Shirley Hazzard's Collected Stories is a work of staggering breadth and accomplishment. Taken together, these twenty-eight short stories are masterworks in telescoping focus, ranging from quotidian struggles between beauty and pragmatism to satirical send-ups of international bureaucracy, from the Italian countryside to suburban Connecticut. Hazzard's heroes are high-minded romantics who attempt to fit their feelings into the twentieth-century world of office jobs and dreary marriages. After all, as she writes in "The Picnic," "It was tempting to confine oneself to what one could cope with. And one couldn't cope with love." And yet it is the comedy, the tragedy, and the splendor of love, the pursuit and the absence of it, that animates Hazzard's stories and provides the truth and beauty that her protagonists seek.
Hazzard once said, "The idea that somebody has expressed something, in a supreme way, that it can be expressed; this is, I think, an enormous feature of literature." Her stories themselves are a supreme evocation of writing at its very best: probing, uncompromising, and deeply felt.

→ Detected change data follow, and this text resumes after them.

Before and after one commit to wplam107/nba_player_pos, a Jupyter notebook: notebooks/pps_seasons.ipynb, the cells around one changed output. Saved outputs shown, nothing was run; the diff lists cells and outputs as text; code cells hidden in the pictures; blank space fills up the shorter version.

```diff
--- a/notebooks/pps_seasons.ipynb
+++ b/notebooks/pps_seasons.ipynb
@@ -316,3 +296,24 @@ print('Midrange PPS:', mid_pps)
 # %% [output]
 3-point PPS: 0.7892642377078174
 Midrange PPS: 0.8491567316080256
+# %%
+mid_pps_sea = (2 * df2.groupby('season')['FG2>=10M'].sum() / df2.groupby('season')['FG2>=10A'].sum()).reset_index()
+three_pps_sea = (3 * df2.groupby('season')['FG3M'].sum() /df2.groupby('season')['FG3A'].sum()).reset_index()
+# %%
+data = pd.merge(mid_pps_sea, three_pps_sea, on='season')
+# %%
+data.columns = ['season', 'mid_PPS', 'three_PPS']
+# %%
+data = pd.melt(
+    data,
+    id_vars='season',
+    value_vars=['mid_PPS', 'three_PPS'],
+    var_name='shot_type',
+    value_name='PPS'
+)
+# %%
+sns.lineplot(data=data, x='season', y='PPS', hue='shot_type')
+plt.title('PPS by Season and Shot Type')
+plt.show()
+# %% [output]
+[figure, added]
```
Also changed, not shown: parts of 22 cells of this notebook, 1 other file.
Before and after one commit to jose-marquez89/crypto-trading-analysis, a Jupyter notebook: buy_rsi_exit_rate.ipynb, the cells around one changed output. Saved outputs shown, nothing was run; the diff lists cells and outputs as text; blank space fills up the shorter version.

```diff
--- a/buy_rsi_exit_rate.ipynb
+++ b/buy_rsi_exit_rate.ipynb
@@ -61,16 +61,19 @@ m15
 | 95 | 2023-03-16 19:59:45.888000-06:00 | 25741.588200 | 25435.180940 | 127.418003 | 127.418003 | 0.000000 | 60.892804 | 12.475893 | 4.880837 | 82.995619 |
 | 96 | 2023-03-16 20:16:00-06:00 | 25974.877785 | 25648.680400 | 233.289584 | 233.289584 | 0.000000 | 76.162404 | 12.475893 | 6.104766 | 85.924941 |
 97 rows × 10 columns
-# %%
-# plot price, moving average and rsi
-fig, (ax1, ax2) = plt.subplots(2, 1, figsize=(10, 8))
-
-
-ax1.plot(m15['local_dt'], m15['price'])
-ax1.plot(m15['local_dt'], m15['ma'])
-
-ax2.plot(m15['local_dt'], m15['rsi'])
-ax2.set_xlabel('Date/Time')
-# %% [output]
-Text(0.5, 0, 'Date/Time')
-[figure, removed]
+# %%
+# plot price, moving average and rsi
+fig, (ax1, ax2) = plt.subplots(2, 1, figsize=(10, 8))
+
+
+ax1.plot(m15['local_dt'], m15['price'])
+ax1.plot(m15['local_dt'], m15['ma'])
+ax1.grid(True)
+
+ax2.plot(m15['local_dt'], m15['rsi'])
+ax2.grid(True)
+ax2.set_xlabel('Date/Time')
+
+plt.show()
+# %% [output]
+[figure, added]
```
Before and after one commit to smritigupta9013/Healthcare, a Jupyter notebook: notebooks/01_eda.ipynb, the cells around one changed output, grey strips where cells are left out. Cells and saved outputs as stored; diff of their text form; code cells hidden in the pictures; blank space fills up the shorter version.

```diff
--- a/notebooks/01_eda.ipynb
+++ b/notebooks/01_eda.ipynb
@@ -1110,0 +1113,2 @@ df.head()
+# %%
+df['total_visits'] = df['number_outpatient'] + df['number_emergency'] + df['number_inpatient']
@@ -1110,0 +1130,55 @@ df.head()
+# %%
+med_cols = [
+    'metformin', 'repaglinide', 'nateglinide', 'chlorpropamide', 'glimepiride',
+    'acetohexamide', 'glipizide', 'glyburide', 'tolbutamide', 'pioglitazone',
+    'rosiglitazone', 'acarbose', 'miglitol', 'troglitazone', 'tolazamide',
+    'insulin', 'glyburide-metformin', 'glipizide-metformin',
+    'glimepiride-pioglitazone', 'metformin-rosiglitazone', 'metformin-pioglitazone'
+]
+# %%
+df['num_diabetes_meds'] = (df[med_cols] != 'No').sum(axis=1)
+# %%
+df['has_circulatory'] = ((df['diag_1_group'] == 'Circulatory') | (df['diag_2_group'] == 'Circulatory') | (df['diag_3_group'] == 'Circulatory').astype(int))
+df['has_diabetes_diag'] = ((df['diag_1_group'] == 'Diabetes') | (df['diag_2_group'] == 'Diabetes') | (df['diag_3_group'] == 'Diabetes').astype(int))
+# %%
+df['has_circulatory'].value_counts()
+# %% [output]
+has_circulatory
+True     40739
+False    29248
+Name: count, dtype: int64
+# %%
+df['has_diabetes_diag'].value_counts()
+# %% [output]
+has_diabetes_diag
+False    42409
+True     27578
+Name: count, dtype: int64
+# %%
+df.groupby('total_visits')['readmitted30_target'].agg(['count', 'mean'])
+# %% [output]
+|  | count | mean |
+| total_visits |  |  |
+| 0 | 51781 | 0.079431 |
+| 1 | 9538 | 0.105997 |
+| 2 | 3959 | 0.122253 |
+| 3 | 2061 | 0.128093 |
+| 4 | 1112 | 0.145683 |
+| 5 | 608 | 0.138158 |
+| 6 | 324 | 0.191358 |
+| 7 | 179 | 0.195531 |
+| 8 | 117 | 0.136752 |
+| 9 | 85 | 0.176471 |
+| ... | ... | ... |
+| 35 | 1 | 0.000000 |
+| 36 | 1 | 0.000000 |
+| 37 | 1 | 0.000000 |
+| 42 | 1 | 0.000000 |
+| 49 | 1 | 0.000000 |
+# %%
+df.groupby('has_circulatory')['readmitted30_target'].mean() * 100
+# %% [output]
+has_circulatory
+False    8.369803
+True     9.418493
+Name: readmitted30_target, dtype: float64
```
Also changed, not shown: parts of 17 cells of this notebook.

The early work of late Australian writer Hazzard (1931 2016), winner of the National Book Award for The Great Fire, makes for an outmoded collection, propelled by themes of mid-century bourgeois disillusionment affairs, arguments, disappointing relationships, time spent at country houses, and trips to Europe. Despite the heavy emotional atmosphere, Hazzard's prose has the restraint and polish of glossy magazine writing, offering crisp, easy descriptions of her desperate characters. Unfortunately, the stories never quite achieve the depth they seemingly aim for, especially in those about the staff of an international peacekeeping organization from People in Glass Houses (1967). Mildly irreverent depictions of petty pensioned bureaucrats like Achilles Pylos, who seeks to replace his plain-looking secretary for a more charming one in "The Story of Miss Sadie Graine" may have caused a stir when originally published, but they aren't sharp enough to resonate in an era where unsatisfactory working conditions are standard fare. Meanwhile, "Vittorio," about a wizened Italian professor who discovers his female tenant might return his romantic interest, ends with a thudding banality: "He could scarcely breathe, from the stairs and from astonishment. He had never been so astonished in his life." These stories feel like quaint antiques from a bygone time.